§ TASK ITEM
Determine the number of lines in the data below that contain the string "images", and respond with that number alone.

§ THE DATA

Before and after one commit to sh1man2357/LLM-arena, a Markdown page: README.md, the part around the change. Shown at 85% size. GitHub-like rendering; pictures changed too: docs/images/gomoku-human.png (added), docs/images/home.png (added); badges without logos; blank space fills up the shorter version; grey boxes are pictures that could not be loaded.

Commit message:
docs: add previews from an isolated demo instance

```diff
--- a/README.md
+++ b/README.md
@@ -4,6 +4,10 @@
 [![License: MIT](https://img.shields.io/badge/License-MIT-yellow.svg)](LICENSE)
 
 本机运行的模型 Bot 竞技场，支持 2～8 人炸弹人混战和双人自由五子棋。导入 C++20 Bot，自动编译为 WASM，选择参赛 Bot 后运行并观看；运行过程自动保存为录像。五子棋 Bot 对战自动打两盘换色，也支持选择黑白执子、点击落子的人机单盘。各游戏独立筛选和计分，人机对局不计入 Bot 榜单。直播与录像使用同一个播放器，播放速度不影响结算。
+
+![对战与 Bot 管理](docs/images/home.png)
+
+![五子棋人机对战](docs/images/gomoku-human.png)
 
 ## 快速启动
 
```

--

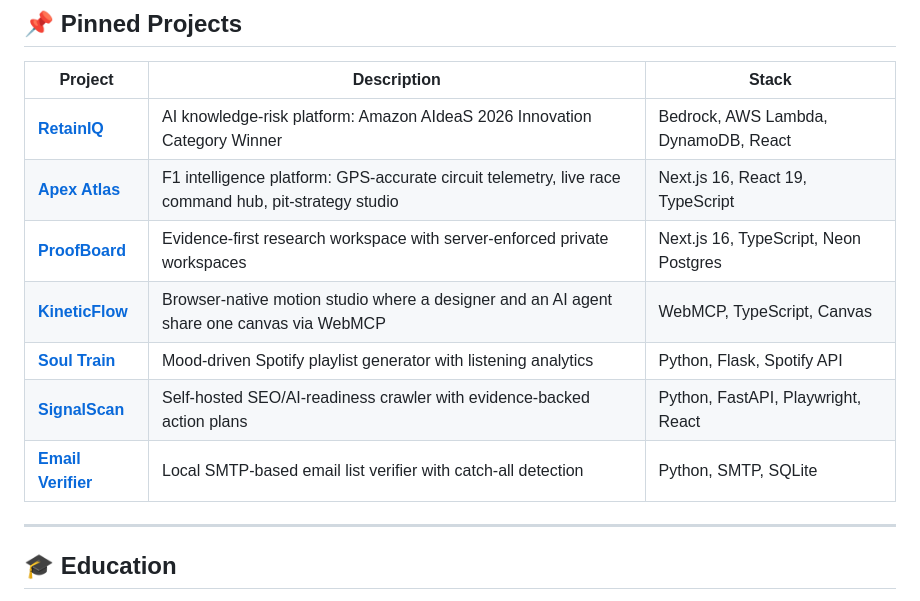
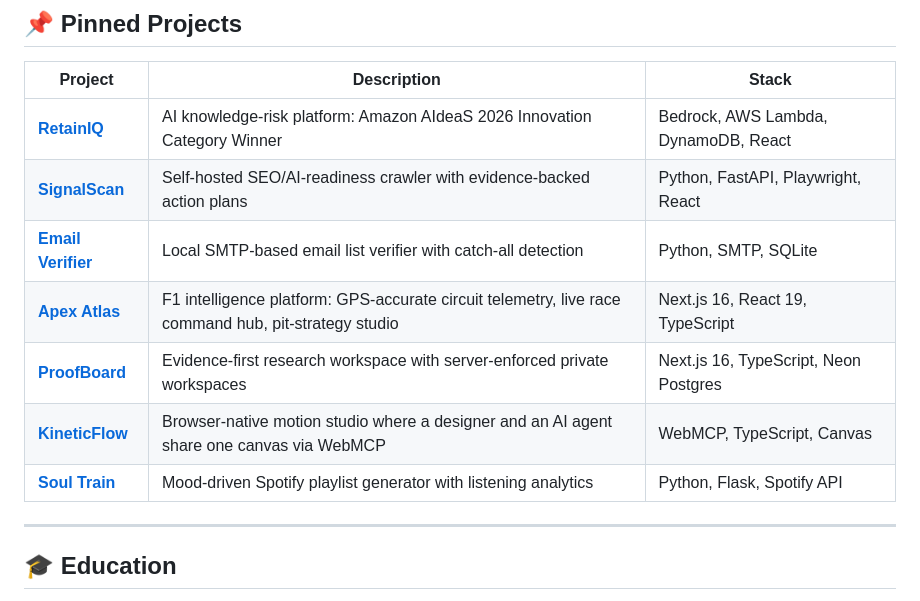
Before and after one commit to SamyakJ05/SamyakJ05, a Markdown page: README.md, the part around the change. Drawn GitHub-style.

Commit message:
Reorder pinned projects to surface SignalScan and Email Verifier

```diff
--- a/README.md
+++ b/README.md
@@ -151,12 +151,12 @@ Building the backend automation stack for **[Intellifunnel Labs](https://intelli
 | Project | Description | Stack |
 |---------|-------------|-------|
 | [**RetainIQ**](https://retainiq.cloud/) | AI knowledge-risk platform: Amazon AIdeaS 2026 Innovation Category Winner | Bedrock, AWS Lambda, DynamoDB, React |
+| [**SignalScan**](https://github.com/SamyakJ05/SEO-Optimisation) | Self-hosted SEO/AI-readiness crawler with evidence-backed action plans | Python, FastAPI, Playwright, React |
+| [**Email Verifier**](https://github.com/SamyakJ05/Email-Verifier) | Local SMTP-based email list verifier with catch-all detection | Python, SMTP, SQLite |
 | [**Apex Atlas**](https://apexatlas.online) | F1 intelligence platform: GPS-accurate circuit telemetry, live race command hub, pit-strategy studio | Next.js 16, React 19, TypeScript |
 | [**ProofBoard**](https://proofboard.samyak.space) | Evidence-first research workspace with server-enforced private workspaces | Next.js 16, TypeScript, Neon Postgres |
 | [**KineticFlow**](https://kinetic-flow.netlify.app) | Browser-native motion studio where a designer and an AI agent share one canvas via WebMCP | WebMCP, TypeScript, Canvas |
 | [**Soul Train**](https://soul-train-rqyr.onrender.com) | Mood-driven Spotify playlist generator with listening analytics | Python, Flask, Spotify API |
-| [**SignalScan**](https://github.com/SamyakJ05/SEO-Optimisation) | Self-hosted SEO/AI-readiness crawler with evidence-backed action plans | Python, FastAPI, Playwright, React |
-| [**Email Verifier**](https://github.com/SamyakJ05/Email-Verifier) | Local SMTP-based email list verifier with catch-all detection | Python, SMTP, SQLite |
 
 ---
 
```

§ REPLY TO THE TASK
3